Exercise brief –
In your copy of the data, keep every word exact and include no pictures.

[[ Data supplied open ]]

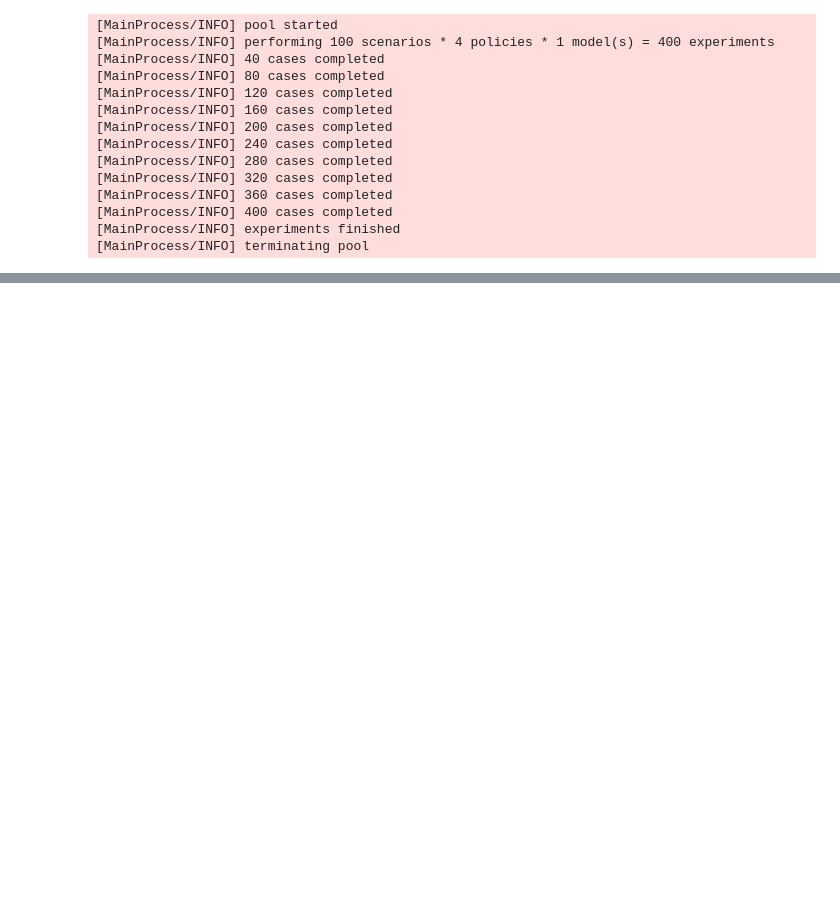
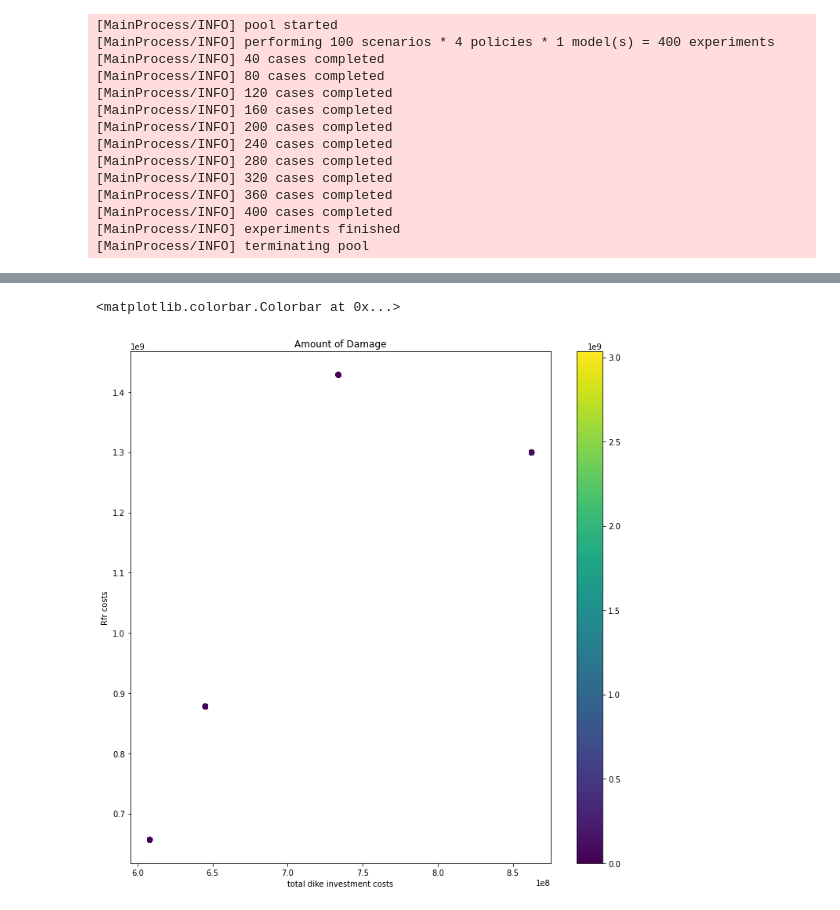
Before and after one commit to tamarvooijs/MBDM, a Jupyter notebook: final assignment/Problem Formulations-Laszlo.ipynb, the cells around one changed output, grey strips where cells are left out. Cells and saved outputs as stored; diff of their text form; code cells hidden in the pictures; blank space fills up the shorter version.

```diff
--- a/final assignment/Problem Formulations-Laszlo.ipynb
+++ b/final assignment/Problem Formulations-Laszlo.ipynb
@@ -210,0 +253,15 @@ data
+# %%
+ADAMAGE = A_totaldata['total expected Annual Damage']
+ADEATH = A_totaldata['total Expected Number of Deaths']
+ACOST = A_totaldata['Expected Evacuation Costs']
+
+
+fig, ax = plt.subplots(figsize=(12,12))
+im=ax.scatter(A_totaldata['total dike investment costs'], A_totaldata['RfR Total Costs'], c=ADAMAGE,vmin=A_totaldata['total expected Annual Damage'].min(),vmax=A_totaldata['total expected Annual Damage'].max())
+ax.set_title('Amount of Damage')
+ax.set_xlabel('total dike investment costs')
+ax.set_ylabel('Rfr costs')
+fig.colorbar(im, ax=ax)
+# %% [output]
+<matplotlib.colorbar.Colorbar at 0x...>
+[figure, added]
```
Also changed, not shown: parts of 24 cells of this notebook.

[[ Data supplied closed ]]

Finished exercise –
Before and after one commit to tamarvooijs/MBDM, a Jupyter notebook: final assignment/Problem Formulations-Laszlo.ipynb, the cells around one changed output, grey strips where cells are left out. Cells and saved outputs as stored; diff of their text form; code cells hidden in the pictures; blank space fills up the shorter version.

```diff
--- a/final assignment/Problem Formulations-Laszlo.ipynb
+++ b/final assignment/Problem Formulations-Laszlo.ipynb
@@ -210,0 +253,15 @@ data
+# %%
+ADAMAGE = A_totaldata['total expected Annual Damage']
+ADEATH = A_totaldata['total Expected Number of Deaths']
+ACOST = A_totaldata['Expected Evacuation Costs']
+
+
+fig, ax = plt.subplots(figsize=(12,12))
+im=ax.scatter(A_totaldata['total dike investment costs'], A_totaldata['RfR Total Costs'], c=ADAMAGE,vmin=A_totaldata['total expected Annual Damage'].min(),vmax=A_totaldata['total expected Annual Damage'].max())
+ax.set_title('Amount of Damage')
+ax.set_xlabel('total dike investment costs')
+ax.set_ylabel('Rfr costs')
+fig.colorbar(im, ax=ax)
+# %% [output]
+<matplotlib.colorbar.Colorbar at 0x...>
+[figure, added]
```
Also changed, not shown: parts of 24 cells of this notebook.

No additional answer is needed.